I have a Fermi problem for you. By the very nature of a Fermi problem, a precise answer is impossible, we’re merely looking for a justified order-of-magnitude estimate. Here goes:
During last week’s Earth Hour event, what amount of CO2 was not released that otherwise would have been? What is that number in terms of percentage reduction compared to the total worldwide CO2 release during an equivalent time period not during Earth Hour?
Now I’m not knocking the idea. I like to see people avoid trashing the biosphere too badly. Doubly so when it’s possible to shave some money off of the electric bill. I have almost precisely the same set of environmental opinions as Mike Rowe. The Earth is incredibly, unbelievably amazing. So are the staggering wonders of human technological achievement and mastery over many of the forces of nature. They can conflict, but there’s no reason they have to. Those guys Mike meets who turn landfill methane into energy (or any of a hundred other things) do more than any celebrity benefit concert can even think about doing to actually keep the environment on an even keel.
But I’m lapsing into preacher mode here and that’s boring. The Fermi problem was not rhetorical, I’d actually be very interested in a figure. Wikipedia has some local data as a starting point for estimates.
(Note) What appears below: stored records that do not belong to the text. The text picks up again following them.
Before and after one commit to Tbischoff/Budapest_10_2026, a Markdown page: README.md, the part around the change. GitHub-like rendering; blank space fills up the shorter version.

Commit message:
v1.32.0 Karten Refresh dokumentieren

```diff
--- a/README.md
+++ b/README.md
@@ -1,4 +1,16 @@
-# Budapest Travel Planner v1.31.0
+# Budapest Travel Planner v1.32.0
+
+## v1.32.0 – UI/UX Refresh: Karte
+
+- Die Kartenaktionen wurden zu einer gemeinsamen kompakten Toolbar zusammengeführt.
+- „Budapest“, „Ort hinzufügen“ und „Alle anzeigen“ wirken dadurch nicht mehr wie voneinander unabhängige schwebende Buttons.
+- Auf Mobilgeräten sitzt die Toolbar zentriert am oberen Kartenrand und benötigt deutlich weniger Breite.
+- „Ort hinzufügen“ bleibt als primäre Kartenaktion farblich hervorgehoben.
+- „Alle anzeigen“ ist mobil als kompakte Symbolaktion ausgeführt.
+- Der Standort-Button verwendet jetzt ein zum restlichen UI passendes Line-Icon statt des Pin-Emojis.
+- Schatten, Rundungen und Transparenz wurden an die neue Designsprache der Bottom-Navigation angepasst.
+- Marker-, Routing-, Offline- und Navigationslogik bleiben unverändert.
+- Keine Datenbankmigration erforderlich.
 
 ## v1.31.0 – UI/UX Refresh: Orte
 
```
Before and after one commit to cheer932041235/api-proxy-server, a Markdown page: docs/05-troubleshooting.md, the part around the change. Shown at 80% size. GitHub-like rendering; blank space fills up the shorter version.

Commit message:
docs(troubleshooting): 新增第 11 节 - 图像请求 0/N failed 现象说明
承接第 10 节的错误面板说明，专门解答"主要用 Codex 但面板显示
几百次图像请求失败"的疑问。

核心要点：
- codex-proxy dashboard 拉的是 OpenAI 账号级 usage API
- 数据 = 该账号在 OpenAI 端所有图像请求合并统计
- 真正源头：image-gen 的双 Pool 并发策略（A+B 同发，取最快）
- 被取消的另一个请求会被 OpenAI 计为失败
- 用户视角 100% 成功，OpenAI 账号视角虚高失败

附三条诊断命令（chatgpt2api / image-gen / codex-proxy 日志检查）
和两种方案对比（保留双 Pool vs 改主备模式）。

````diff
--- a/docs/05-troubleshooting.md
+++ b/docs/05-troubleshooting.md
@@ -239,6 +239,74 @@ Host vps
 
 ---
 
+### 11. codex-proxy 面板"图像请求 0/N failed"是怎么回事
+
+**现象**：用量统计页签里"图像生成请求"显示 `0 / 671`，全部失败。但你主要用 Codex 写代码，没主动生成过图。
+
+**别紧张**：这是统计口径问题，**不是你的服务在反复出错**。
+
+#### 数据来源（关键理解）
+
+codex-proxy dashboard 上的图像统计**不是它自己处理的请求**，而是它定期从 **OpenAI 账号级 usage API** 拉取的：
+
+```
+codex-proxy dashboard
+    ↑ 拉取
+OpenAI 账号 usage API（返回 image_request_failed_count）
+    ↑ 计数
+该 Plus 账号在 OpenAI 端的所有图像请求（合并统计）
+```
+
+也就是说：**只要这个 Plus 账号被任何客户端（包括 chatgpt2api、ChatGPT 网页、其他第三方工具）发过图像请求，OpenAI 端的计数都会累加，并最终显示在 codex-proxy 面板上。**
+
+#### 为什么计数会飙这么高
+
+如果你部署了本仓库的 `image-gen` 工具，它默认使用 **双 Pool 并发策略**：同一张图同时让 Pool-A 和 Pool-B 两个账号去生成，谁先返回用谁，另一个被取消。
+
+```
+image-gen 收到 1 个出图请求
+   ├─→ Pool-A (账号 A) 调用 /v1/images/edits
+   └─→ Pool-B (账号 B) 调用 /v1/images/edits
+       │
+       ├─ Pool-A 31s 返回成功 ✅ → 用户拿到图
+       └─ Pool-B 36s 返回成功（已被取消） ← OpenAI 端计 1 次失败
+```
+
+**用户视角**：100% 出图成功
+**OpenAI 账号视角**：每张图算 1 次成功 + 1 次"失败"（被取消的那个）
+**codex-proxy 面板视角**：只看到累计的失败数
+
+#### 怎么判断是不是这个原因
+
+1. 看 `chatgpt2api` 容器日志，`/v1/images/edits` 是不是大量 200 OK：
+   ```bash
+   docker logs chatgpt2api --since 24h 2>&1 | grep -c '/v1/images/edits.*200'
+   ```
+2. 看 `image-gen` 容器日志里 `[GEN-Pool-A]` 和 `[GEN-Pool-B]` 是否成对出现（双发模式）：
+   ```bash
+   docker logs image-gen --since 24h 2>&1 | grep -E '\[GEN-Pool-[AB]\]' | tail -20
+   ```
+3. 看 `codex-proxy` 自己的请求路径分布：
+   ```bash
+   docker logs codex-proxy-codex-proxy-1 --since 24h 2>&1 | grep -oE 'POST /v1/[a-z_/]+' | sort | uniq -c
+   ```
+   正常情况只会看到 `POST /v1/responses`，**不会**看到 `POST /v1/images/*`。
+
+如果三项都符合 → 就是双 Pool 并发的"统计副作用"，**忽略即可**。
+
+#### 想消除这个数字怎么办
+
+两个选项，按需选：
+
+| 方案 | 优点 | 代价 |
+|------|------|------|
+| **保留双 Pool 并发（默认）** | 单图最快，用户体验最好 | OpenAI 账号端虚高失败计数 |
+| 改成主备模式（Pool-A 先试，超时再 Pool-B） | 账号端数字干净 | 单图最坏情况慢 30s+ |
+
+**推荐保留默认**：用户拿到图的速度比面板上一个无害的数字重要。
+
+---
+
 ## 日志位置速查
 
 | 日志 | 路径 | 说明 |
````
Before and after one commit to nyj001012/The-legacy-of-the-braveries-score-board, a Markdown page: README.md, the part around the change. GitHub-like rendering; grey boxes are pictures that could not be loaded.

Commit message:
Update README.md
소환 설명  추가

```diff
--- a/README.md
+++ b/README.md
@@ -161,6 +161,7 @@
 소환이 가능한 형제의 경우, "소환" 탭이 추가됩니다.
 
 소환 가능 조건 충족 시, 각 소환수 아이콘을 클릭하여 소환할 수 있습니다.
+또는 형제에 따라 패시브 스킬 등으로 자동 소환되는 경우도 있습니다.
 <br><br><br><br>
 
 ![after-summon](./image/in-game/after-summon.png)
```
Extra credit: how many coal power plants would have to be replaced by nuclear plants to achieve earth-hour level reductions in emissions rates permanently?